-- Recorded information follows --
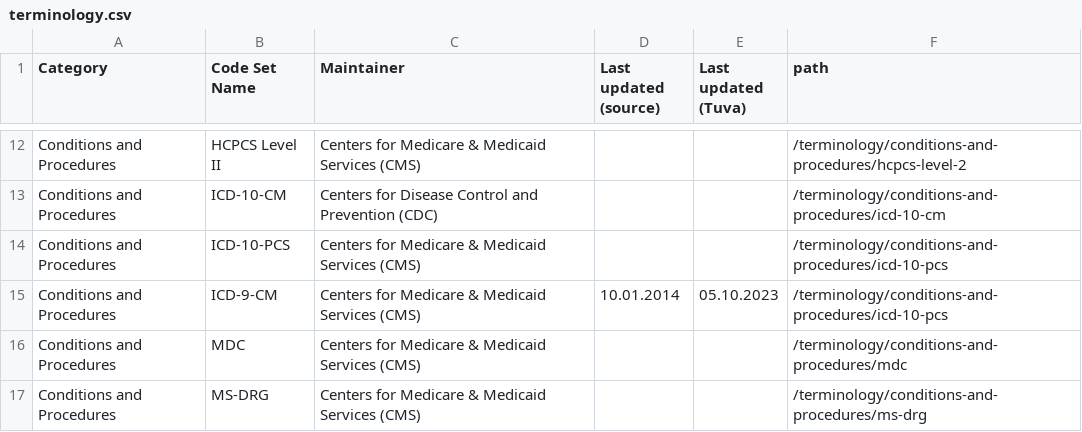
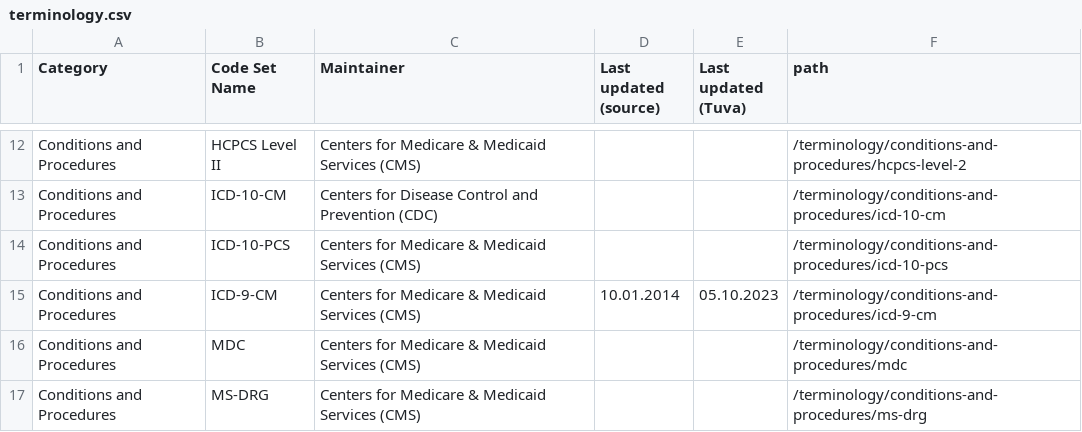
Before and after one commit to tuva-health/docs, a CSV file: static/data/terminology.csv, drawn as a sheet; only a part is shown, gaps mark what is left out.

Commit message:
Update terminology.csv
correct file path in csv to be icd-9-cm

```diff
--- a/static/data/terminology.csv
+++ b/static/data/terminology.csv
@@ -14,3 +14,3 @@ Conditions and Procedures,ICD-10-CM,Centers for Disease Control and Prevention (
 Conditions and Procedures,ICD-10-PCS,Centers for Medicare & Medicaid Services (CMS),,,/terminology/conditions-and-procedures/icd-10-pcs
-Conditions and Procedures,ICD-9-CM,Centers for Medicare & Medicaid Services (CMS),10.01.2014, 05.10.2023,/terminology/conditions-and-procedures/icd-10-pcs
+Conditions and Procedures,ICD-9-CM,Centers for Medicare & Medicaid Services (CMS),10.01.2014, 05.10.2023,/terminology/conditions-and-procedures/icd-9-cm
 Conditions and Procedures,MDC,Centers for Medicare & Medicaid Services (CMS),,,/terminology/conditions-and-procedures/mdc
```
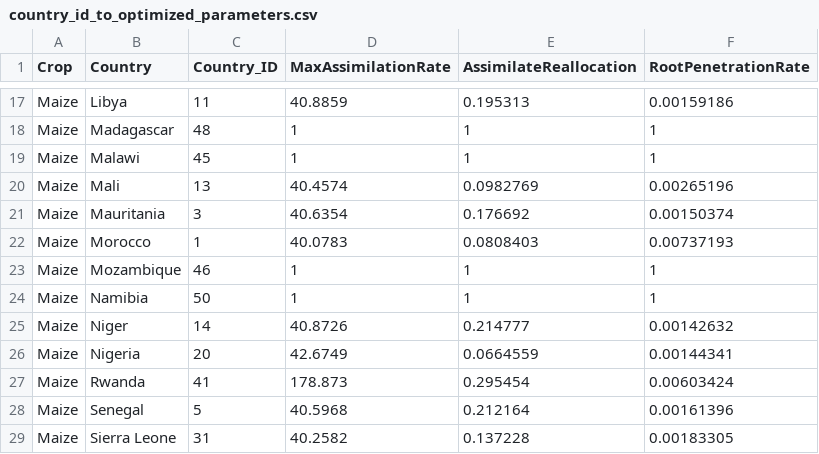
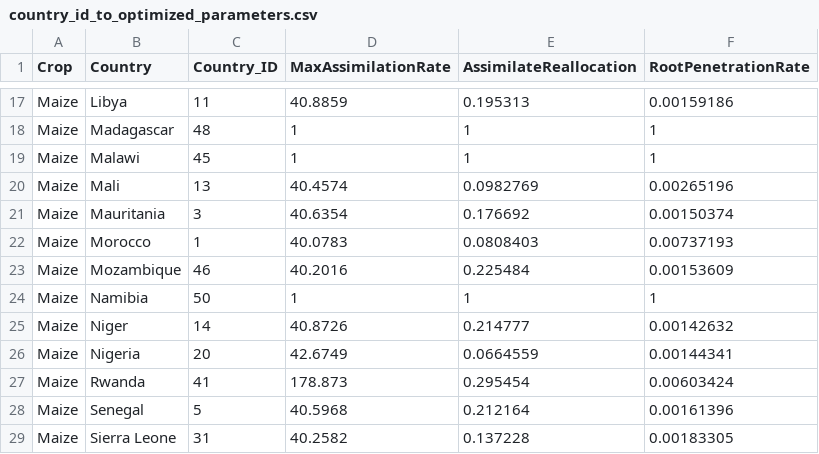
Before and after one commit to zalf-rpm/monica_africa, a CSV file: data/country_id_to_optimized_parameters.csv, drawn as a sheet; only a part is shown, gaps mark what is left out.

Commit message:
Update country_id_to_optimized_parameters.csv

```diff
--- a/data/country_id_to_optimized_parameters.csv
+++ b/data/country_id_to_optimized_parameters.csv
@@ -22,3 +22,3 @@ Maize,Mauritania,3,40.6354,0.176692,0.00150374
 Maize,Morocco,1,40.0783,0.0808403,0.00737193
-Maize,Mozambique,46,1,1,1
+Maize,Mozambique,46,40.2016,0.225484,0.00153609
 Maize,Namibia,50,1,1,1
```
-- Recorded information concluded --
### Instructions for the task
Pictures are to be omitted; otherwise, write out the data exactly as it appears.

### Output of the task
Before and after one commit to tuva-health/docs, a CSV file: static/data/terminology.csv, drawn as a sheet; only a part is shown, gaps mark what is left out.

Commit message:
Update terminology.csv
correct file path in csv to be icd-9-cm

```diff
--- a/static/data/terminology.csv
+++ b/static/data/terminology.csv
@@ -14,3 +14,3 @@ Conditions and Procedures,ICD-10-CM,Centers for Disease Control and Prevention (
 Conditions and Procedures,ICD-10-PCS,Centers for Medicare & Medicaid Services (CMS),,,/terminology/conditions-and-procedures/icd-10-pcs
-Conditions and Procedures,ICD-9-CM,Centers for Medicare & Medicaid Services (CMS),10.01.2014, 05.10.2023,/terminology/conditions-and-procedures/icd-10-pcs
+Conditions and Procedures,ICD-9-CM,Centers for Medicare & Medicaid Services (CMS),10.01.2014, 05.10.2023,/terminology/conditions-and-procedures/icd-9-cm
 Conditions and Procedures,MDC,Centers for Medicare & Medicaid Services (CMS),,,/terminology/conditions-and-procedures/mdc
```
Before and after one commit to zalf-rpm/monica_africa, a CSV file: data/country_id_to_optimized_parameters.csv, drawn as a sheet; only a part is shown, gaps mark what is left out.

Commit message:
Update country_id_to_optimized_parameters.csv

```diff
--- a/data/country_id_to_optimized_parameters.csv
+++ b/data/country_id_to_optimized_parameters.csv
@@ -22,3 +22,3 @@ Maize,Mauritania,3,40.6354,0.176692,0.00150374
 Maize,Morocco,1,40.0783,0.0808403,0.00737193
-Maize,Mozambique,46,1,1,1
+Maize,Mozambique,46,40.2016,0.225484,0.00153609
 Maize,Namibia,50,1,1,1
```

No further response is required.